Data provided:
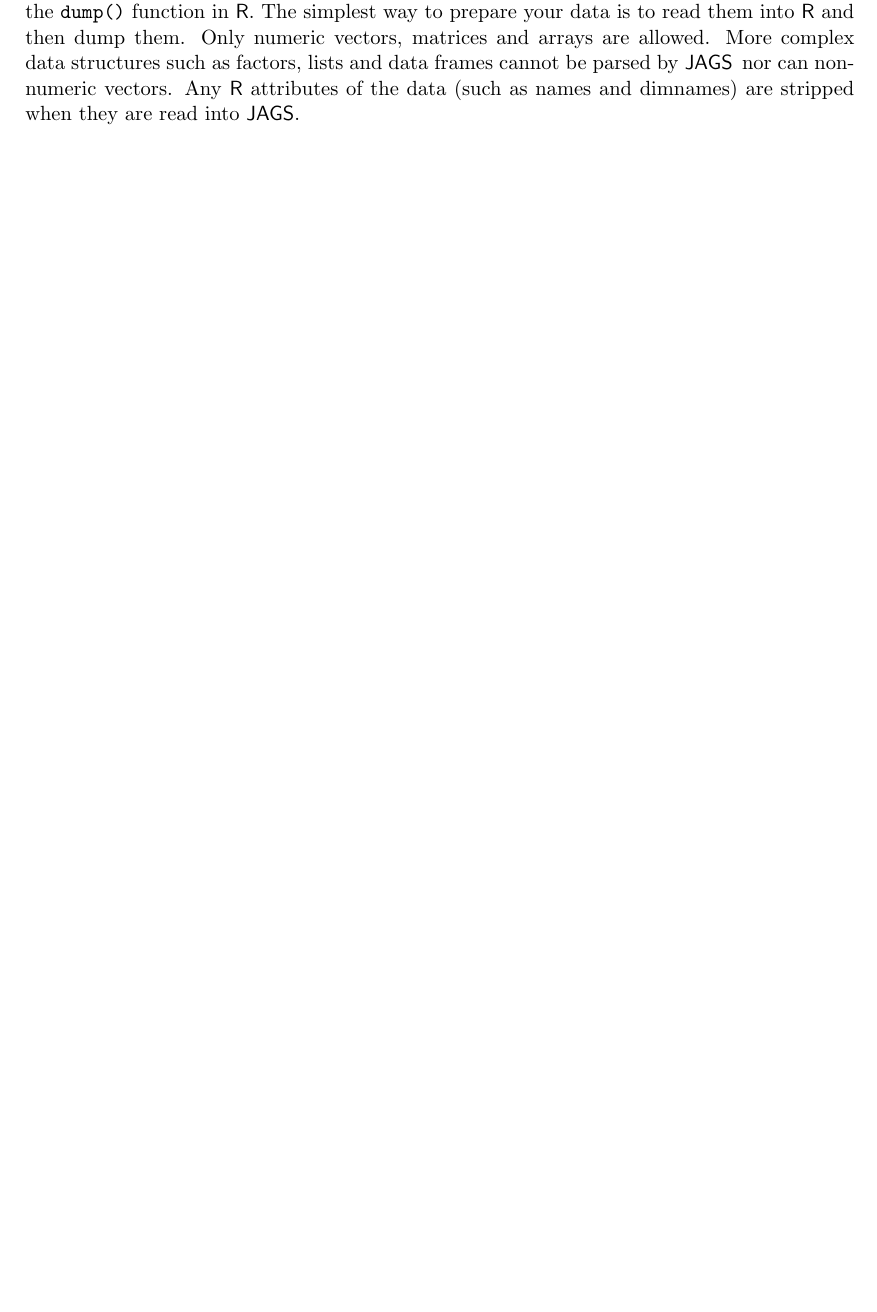
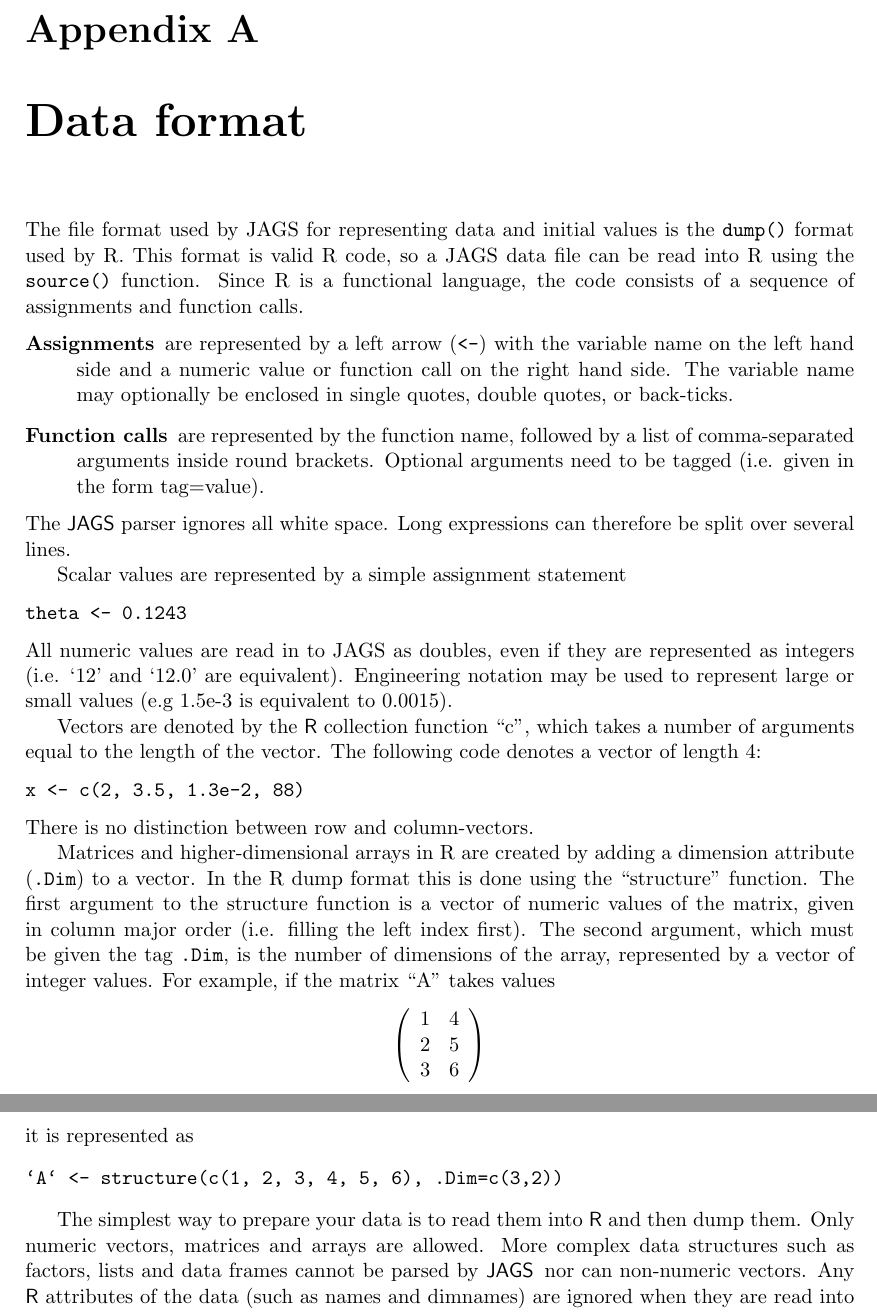
Before and after one commit to rohan-shah/mcmc-jags, a LaTeX document (doc/manual/jags_user_manual.tex): part of page 6 of 40 before the commit and two parts of pages 40 and 41 of 42 after it, the two joined at a grey line, cut at the place of the change, the shorter picture padded with empty space. Compiled offline with pdfLaTeX.

Commit message:
Allow trivial calls to structure() in data format.

```diff
--- a/doc/manual/jags_user_manual.tex
+++ b/doc/manual/jags_user_manual.tex
@@ -5,7 +5,7 @@
 \usepackage{url}
 \usepackage{multirow}
 \usepackage{amsfonts}
-\newcommand{\release}{3.2.0}
+\newcommand{\release}{3.3.0}
 \newcommand{\JAGS}{\textsf{JAGS}}
 \newcommand{\rjags}{\textsf{rjags}}
 \newcommand{\BUGS}{\textsf{BUGS}}
@@ -130,10 +130,3 @@ transformations of them.
 \label{section:data}
 
 The data are defined in a separate file from the model definition, in
-the format created by the \texttt{dump()} function in \R.  The
-simplest way to prepare your data is to read them into \R\ and then
-dump them.  Only numeric vectors, matrices and arrays are
-allowed. More complex data structures such as factors, lists and data
-frames cannot be parsed by \JAGS\, nor can non-numeric vectors.  Any
-\R\ attributes of the data (such as names and dimnames) are stripped
-when they are read into \JAGS.
@@ -2035,6 +2032,74 @@ Chris Jackson, Greg Ridgeway and Geoff Evans also provided useful
 feedback.  Special thanks to Jean-Baptiste Denis who has been very
 diligent in providing feedback on JAGS.
 
+\appendix
+\chapter{Data format}
+\label{appendix:data}
+
+The file format used by JAGS for representing data and initial values
+is the \verb+dump()+ format used by R.  This format is valid R code,
+so a JAGS data file can be read into R using the \verb+source()+ function.
+Since R is a functional language, the code consists of a sequence
+of assignments and function calls.
+\begin{description}
+\item[Assignments] are represented by a left arrow (\verb+<-+) with
+  the variable name on the left hand side and a numeric value or
+  function call on the right hand side. The variable name may
+  optionally be enclosed in single quotes, double quotes, or back-ticks.
+\item[Function calls] are represented by the function name, followed
+  by a list of comma-separated arguments inside round brackets.
+  Optional arguments need to be tagged (i.e. given in the form
+  tag=value).
+\end{description}
+The \JAGS\ parser ignores all white space.  Long expressions can
+therefore be split over several lines.
+
+Scalar values are represented by a simple assignment statement
+\begin{verbatim}
+theta <- 0.1243
+\end{verbatim}
+All numeric values are read in to JAGS as doubles, even if they are
+represented as integers (i.e. `12' and `12.0' are
+equivalent). Engineering notation may be used to represent large or
+small values (e.g 1.5e-3 is equivalent to 0.0015).
+
+Vectors are denoted by the \R\ collection function ``c'', which takes
+a number of arguments equal to the length of the vector.  The
+following code denotes a vector of length 4:
+\begin{verbatim}
+x <- c(2, 3.5, 1.3e-2, 88)
+\end{verbatim}
+There is no distinction between row and column-vectors.
+
+Matrices and higher-dimensional arrays in R are created by adding a
+dimension attribute (\verb+.Dim+) to a vector. In the R dump format
+this is done using the ``structure'' function.  The first argument to
+the structure function is a vector of numeric values of the matrix,
+given in column major order (i.e. filling the left index first). The
+second argument, which must be given the tag \verb+.Dim+, is the
+number of dimensions of the array, represented by a vector of integer
+values. For example, if the matrix ``A'' takes values
+\[
+\left(
+\begin{array}{cc}
+  1 & 4 \\
+  2 & 5 \\
+  3 & 6
+\end{array}
+\right)
+\]
+it is represented as
+\begin{verbatim}
+`A` <- structure(c(1, 2, 3, 4, 5, 6), .Dim=c(3,2))
+\end{verbatim}
+
+The simplest way to prepare your data is to read them into \R\ and
+then dump them.  Only numeric vectors, matrices and arrays are
+allowed. More complex data structures such as factors, lists and data
+frames cannot be parsed by \JAGS\, nor can non-numeric vectors.  Any
+\R\ attributes of the data (such as names and dimnames) are ignored
+when they are read into \JAGS.
+
 \bibliographystyle{plain}
 \bibliography{jags_user_manual}
 
```
Also changed, not shown: doc/manual/jags_installation_manual.tex (+1 -1 lines), doc/manual/jags_user_manual.tex (24 more changed lines), 1 other file.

Work to complete: If a record contains a picture, leave the picture out and return everything else exactly.

Exercise output:
Before and after one commit to rohan-shah/mcmc-jags, a LaTeX document (doc/manual/jags_user_manual.tex): part of page 6 of 40 before the commit and two parts of pages 40 and 41 of 42 after it, the two joined at a grey line, cut at the place of the change, the shorter picture padded with empty space. Compiled offline with pdfLaTeX.

Commit message:
Allow trivial calls to structure() in data format.

```diff
--- a/doc/manual/jags_user_manual.tex
+++ b/doc/manual/jags_user_manual.tex
@@ -5,7 +5,7 @@
 \usepackage{url}
 \usepackage{multirow}
 \usepackage{amsfonts}
-\newcommand{\release}{3.2.0}
+\newcommand{\release}{3.3.0}
 \newcommand{\JAGS}{\textsf{JAGS}}
 \newcommand{\rjags}{\textsf{rjags}}
 \newcommand{\BUGS}{\textsf{BUGS}}
@@ -130,10 +130,3 @@ transformations of them.
 \label{section:data}
 
 The data are defined in a separate file from the model definition, in
-the format created by the \texttt{dump()} function in \R.  The
-simplest way to prepare your data is to read them into \R\ and then
-dump them.  Only numeric vectors, matrices and arrays are
-allowed. More complex data structures such as factors, lists and data
-frames cannot be parsed by \JAGS\, nor can non-numeric vectors.  Any
-\R\ attributes of the data (such as names and dimnames) are stripped
-when they are read into \JAGS.
@@ -2035,6 +2032,74 @@ Chris Jackson, Greg Ridgeway and Geoff Evans also provided useful
 feedback.  Special thanks to Jean-Baptiste Denis who has been very
 diligent in providing feedback on JAGS.
 
+\appendix
+\chapter{Data format}
+\label{appendix:data}
+
+The file format used by JAGS for representing data and initial values
+is the \verb+dump()+ format used by R.  This format is valid R code,
+so a JAGS data file can be read into R using the \verb+source()+ function.
+Since R is a functional language, the code consists of a sequence
+of assignments and function calls.
+\begin{description}
+\item[Assignments] are represented by a left arrow (\verb+<-+) with
+  the variable name on the left hand side and a numeric value or
+  function call on the right hand side. The variable name may
+  optionally be enclosed in single quotes, double quotes, or back-ticks.
+\item[Function calls] are represented by the function name, followed
+  by a list of comma-separated arguments inside round brackets.
+  Optional arguments need to be tagged (i.e. given in the form
+  tag=value).
+\end{description}
+The \JAGS\ parser ignores all white space.  Long expressions can
+therefore be split over several lines.
+
+Scalar values are represented by a simple assignment statement
+\begin{verbatim}
+theta <- 0.1243
+\end{verbatim}
+All numeric values are read in to JAGS as doubles, even if they are
+represented as integers (i.e. `12' and `12.0' are
+equivalent). Engineering notation may be used to represent large or
+small values (e.g 1.5e-3 is equivalent to 0.0015).
+
+Vectors are denoted by the \R\ collection function ``c'', which takes
+a number of arguments equal to the length of the vector.  The
+following code denotes a vector of length 4:
+\begin{verbatim}
+x <- c(2, 3.5, 1.3e-2, 88)
+\end{verbatim}
+There is no distinction between row and column-vectors.
+
+Matrices and higher-dimensional arrays in R are created by adding a
+dimension attribute (\verb+.Dim+) to a vector. In the R dump format
+this is done using the ``structure'' function.  The first argument to
+the structure function is a vector of numeric values of the matrix,
+given in column major order (i.e. filling the left index first). The
+second argument, which must be given the tag \verb+.Dim+, is the
+number of dimensions of the array, represented by a vector of integer
+values. For example, if the matrix ``A'' takes values
+\[
+\left(
+\begin{array}{cc}
+  1 & 4 \\
+  2 & 5 \\
+  3 & 6
+\end{array}
+\right)
+\]
+it is represented as
+\begin{verbatim}
+`A` <- structure(c(1, 2, 3, 4, 5, 6), .Dim=c(3,2))
+\end{verbatim}
+
+The simplest way to prepare your data is to read them into \R\ and
+then dump them.  Only numeric vectors, matrices and arrays are
+allowed. More complex data structures such as factors, lists and data
+frames cannot be parsed by \JAGS\, nor can non-numeric vectors.  Any
+\R\ attributes of the data (such as names and dimnames) are ignored
+when they are read into \JAGS.
+
 \bibliographystyle{plain}
 \bibliography{jags_user_manual}
 
```
Also changed, not shown: doc/manual/jags_installation_manual.tex (+1 -1 lines), doc/manual/jags_user_manual.tex (24 more changed lines), 1 other file.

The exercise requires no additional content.